- Next week, Sen. Mitch McConnell (R-KY) is expected to share his plans to shield long-term care providers and other businesses from coronavirus-related lawsuits. A provision is expected to be included in the next coronavirus relief legislation. McConnell already has said that granting immunity is a top goal.
- Universal testing of assisted living and nursing home residents is critical to identifying asymptomatic cases of COVID-19 and curbing virus transmission, according to an analysis published by JAMA Internal Medicine. The report comes on the heels of a warning from AHCA / NCAL of imminent outbreaks at such settings.
- AARP California has come out in “strong opposition” against state legislation, AB 1035, that would grant immunity from liability related to COVID-19 for small businesses with 25 or fewer employees, which includes residential care facilities for the elderly.
- New York is now allowing indoor and outdoor visitation in assisted living communities across the state. Operators must have protocol plans approved by the health department, no coronavirus cases and pass infection control inspections. Visitors will undergo screening, and must wear masks and social distance.
- Only seven states — Connecticut, Maryland, Louisiana, New Hampshire, New Mexico and New York — require ongoing COVID-19 testing of long-term care residents, staff or both, according to an analysis.
- Vermont has issued a framework for phased-in reopenings to allow some group activities and more visitation in assisted living, where testing will be optional.
- Beginning Wednesday, Kentucky began allowing limited visitation at long-term care facilities through guidelines established by the state.
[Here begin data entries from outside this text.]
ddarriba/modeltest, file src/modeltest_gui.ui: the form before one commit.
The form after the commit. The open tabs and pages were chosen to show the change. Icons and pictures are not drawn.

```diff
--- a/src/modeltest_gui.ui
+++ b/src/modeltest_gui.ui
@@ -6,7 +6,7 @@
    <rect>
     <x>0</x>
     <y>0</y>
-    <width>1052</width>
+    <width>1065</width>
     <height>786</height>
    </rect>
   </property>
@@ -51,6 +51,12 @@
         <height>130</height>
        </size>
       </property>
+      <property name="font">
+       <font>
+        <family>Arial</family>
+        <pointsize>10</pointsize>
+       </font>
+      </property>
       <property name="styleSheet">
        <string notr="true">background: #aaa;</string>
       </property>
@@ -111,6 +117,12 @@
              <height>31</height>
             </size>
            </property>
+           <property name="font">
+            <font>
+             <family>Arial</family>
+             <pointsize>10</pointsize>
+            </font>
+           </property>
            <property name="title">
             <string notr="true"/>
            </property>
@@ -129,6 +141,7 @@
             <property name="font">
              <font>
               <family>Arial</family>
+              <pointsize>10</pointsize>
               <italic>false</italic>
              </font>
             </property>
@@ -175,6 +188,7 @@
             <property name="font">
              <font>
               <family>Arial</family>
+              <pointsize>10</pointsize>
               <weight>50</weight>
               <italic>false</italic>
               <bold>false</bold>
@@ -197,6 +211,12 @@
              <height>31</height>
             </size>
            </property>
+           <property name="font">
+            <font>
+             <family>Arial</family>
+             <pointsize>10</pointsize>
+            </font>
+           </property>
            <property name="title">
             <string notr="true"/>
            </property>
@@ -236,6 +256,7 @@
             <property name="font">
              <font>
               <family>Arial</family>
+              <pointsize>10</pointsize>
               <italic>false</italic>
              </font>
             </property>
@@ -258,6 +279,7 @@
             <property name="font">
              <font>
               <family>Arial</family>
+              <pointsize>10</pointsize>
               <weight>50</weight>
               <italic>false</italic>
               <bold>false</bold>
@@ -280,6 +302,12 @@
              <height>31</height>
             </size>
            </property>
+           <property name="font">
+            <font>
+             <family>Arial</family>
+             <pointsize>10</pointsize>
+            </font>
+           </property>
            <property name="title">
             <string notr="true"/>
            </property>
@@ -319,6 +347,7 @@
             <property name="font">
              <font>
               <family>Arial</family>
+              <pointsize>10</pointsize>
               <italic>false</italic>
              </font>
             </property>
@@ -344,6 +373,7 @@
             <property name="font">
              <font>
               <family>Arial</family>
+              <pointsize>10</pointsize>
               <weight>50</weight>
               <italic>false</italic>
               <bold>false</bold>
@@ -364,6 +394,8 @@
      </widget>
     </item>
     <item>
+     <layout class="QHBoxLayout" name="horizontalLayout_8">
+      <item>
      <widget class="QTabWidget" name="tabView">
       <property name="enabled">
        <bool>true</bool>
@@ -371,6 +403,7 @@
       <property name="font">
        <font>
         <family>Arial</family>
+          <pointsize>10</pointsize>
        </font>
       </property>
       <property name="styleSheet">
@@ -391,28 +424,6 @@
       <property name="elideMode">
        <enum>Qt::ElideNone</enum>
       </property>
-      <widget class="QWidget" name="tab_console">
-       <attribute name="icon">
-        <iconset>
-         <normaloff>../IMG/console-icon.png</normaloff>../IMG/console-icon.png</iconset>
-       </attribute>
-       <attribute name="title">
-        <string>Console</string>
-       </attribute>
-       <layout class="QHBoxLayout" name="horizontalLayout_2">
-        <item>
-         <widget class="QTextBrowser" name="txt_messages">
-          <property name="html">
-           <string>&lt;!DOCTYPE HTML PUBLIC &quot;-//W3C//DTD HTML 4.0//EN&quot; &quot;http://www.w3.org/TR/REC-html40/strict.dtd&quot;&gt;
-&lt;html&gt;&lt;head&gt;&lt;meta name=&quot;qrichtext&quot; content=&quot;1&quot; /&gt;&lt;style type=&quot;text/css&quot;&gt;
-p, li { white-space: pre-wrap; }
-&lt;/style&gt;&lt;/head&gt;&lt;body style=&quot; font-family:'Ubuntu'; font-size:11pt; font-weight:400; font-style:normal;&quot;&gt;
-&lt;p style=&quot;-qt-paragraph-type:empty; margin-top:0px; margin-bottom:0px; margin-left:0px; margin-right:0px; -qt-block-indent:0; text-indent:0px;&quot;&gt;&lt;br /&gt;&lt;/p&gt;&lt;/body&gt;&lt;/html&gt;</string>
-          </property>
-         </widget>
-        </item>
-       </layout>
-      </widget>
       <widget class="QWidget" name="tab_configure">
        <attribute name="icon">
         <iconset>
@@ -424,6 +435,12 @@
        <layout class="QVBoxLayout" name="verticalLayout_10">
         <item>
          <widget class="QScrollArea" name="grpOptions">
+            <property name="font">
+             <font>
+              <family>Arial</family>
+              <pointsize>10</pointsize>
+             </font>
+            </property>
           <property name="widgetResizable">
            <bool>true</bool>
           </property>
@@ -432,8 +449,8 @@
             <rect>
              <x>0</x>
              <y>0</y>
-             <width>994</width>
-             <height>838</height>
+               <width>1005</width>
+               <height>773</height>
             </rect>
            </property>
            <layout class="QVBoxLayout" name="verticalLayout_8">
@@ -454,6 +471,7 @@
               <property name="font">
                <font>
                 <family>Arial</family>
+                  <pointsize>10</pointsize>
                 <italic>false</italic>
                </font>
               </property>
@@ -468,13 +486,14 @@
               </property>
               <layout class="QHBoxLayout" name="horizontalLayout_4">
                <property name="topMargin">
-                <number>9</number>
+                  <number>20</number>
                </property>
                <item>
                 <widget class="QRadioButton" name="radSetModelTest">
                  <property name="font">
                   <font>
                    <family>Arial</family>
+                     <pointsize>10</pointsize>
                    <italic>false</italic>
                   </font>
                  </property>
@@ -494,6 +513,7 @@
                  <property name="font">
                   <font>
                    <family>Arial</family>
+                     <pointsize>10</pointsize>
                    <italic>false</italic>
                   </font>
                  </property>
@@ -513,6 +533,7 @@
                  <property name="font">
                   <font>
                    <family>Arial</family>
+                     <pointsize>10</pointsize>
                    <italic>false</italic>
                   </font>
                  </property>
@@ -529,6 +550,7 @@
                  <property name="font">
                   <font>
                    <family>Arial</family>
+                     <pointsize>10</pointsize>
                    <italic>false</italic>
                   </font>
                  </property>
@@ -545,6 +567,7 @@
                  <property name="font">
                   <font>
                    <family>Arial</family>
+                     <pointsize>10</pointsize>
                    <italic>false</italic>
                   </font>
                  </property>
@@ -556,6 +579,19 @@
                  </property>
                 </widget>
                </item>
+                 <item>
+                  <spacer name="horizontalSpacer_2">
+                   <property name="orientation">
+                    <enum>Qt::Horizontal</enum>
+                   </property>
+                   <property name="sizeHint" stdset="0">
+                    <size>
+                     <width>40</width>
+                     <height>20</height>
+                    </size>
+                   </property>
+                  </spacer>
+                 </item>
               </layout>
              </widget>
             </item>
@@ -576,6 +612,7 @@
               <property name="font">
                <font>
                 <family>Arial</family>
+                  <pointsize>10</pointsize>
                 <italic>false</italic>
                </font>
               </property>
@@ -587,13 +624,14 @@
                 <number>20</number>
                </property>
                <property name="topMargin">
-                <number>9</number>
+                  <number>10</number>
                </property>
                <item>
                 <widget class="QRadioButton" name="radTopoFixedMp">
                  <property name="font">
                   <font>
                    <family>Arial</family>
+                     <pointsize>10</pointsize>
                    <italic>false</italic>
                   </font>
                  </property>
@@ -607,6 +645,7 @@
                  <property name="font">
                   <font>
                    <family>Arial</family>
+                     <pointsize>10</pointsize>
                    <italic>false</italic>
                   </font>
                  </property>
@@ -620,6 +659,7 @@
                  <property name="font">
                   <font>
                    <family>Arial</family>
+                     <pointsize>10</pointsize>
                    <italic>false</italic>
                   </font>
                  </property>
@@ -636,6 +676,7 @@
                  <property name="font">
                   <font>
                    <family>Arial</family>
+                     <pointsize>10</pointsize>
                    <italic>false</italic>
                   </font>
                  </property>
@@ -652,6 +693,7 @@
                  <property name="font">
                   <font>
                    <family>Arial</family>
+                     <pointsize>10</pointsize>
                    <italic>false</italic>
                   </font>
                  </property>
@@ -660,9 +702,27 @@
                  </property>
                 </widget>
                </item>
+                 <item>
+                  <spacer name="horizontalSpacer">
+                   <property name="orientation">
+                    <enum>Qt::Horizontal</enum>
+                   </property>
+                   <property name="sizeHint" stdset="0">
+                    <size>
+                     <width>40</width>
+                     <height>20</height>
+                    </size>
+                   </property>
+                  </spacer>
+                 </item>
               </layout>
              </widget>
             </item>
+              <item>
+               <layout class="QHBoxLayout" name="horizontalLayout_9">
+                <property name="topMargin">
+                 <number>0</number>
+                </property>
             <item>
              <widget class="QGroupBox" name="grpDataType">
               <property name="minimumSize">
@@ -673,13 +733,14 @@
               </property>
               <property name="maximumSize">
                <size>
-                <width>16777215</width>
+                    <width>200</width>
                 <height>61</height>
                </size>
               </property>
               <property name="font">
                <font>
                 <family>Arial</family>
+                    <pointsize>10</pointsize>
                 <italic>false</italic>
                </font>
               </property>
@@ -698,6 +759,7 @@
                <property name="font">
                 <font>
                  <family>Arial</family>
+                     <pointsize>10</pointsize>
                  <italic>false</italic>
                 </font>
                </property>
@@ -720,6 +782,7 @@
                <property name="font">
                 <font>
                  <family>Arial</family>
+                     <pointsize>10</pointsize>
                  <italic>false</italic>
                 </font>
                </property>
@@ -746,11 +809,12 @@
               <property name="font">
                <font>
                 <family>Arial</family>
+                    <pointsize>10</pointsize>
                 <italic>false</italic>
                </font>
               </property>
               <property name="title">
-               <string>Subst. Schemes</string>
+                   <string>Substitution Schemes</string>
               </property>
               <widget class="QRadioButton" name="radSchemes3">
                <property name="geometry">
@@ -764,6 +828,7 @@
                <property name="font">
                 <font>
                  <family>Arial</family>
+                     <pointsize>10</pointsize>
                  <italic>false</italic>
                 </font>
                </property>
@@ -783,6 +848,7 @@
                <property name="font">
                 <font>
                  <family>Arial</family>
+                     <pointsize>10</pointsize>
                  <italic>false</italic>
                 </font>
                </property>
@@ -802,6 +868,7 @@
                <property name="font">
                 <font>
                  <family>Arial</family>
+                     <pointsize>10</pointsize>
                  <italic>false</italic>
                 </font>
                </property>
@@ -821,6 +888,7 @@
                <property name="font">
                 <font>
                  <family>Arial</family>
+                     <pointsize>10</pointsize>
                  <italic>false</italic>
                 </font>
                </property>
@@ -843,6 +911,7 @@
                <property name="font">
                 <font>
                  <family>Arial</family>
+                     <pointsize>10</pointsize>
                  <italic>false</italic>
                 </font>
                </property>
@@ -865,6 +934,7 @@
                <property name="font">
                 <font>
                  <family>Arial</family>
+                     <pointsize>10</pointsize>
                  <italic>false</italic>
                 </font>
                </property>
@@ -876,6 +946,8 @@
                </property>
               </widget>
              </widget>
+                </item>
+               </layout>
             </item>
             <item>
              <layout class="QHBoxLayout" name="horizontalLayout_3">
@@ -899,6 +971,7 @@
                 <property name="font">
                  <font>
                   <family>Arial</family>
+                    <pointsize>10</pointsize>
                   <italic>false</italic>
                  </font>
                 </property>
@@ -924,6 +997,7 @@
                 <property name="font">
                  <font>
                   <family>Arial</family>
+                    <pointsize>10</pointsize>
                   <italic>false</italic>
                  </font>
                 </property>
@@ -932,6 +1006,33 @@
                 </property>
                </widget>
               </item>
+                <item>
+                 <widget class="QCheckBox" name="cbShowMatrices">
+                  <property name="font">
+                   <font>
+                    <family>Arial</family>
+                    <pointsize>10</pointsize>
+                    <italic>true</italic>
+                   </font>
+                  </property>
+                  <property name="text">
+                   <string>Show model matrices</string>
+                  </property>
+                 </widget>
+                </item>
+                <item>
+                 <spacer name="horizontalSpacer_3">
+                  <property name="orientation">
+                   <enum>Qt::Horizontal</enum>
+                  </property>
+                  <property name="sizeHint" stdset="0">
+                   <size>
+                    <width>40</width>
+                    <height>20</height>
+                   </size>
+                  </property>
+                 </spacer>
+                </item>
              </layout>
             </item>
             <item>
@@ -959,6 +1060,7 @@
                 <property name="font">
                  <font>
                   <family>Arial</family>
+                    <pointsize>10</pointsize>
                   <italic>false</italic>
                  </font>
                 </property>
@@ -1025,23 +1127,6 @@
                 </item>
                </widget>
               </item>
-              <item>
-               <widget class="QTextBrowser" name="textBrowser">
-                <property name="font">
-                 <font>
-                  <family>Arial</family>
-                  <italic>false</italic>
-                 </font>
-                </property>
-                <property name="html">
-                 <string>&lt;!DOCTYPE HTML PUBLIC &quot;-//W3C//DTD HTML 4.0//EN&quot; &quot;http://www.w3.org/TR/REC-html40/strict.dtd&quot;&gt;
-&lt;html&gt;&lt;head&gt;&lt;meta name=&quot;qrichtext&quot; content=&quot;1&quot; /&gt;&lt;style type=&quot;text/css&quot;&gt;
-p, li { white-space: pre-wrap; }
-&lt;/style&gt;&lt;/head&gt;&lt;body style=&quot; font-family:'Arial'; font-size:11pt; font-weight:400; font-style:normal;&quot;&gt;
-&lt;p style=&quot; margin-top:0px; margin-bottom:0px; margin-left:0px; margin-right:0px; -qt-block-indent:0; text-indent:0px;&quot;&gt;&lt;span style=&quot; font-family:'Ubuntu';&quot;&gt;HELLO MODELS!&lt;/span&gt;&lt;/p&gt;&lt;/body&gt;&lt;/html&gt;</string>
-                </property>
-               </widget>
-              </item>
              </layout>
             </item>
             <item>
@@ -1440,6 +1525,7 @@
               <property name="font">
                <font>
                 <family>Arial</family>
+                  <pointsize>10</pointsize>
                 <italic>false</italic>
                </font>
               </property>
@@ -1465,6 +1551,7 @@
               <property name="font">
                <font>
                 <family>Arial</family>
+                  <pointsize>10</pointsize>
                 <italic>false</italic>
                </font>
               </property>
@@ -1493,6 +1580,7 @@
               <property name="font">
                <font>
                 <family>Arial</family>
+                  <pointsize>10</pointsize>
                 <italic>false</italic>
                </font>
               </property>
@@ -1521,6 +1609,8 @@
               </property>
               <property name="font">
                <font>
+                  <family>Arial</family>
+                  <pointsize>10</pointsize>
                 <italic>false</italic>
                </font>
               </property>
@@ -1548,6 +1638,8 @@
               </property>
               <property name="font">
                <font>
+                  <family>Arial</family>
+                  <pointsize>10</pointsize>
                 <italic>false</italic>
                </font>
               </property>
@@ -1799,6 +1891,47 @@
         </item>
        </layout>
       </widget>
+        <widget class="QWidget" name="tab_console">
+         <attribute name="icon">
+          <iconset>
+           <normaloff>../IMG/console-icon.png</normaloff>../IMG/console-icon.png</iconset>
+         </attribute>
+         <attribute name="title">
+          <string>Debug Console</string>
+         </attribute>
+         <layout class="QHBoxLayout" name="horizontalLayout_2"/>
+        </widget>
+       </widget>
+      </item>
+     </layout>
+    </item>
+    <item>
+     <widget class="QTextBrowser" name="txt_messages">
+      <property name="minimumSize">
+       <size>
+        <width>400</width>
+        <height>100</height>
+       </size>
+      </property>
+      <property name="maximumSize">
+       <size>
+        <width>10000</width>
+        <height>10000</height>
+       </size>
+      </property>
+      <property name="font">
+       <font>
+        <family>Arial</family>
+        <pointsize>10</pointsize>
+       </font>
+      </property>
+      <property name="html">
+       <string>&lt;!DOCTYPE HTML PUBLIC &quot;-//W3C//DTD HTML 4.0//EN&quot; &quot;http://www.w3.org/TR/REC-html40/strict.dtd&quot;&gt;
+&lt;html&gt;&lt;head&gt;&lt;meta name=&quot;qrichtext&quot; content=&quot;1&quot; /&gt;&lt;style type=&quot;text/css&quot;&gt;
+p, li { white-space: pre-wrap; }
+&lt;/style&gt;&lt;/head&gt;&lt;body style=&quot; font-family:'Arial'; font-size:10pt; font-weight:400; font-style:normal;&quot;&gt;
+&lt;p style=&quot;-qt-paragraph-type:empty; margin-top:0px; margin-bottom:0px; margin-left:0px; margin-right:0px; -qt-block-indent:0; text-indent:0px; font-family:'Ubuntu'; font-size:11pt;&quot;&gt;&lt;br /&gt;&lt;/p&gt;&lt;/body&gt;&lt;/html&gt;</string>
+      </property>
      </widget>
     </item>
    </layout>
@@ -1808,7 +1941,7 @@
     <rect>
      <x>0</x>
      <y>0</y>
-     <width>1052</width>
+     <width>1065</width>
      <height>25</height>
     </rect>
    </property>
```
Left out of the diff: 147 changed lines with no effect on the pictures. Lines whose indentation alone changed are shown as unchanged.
Visits must wear face masks, submit to temperature checks, practice social distancing and wash their hands.
- The Pennsylvania Department of Human Services is launching a Regional Response Health Collaboration Program to directly support COVID-19 continued readiness and response planning in assisted living communities, personal care homes and skilled nursing facilities. The program aims to improve quality of care related to infection prevention, expand COVID-19 testing to include asymptomatic staff and residents, and facilitate continuity of care and services provided in an attempt to mitigate the risk of spread of COVID-19.
- California has announced new COVID-19 testing guidelines that include a tiered system for recipients. Workers and residents of assisted living communities and nursing homes are in Tier 2. Under the new guidelines, people without symptoms and not in essential jobs won’t be prioritized for testing until results can be turned around in less than 48 hours.
- The South Carolina Department of Health and Environmental Control reports that the pandemic is taking a toll on staff members in elder care facilities. The department published new COVID-19 case numbers for assisted living communities and nursing homes showing 1,148 COVID-19 cases and eight deaths among eldercare staffers.
- LeadingAge Illinois President Karen Messer is warning against complacency during the coronavirus pandemic. Messer said that although the rate of infections has flattened in Illinois, the danger to older adults has not passed. She reiterated the national organization’s call to Congress to allocate $100 billion to help aging services providers protect older adults.
- Nine Pennsylvania hospitals and health systems will receive $175 million as part of the Regional Response Health Collaboration Program to help their local long-term care facilities protect residents from the spread of COVID-19. The money will be used to help nursing homes, personal care and assisted living facilities expand their testing capability and use proven best practices for preventing and tracing infections.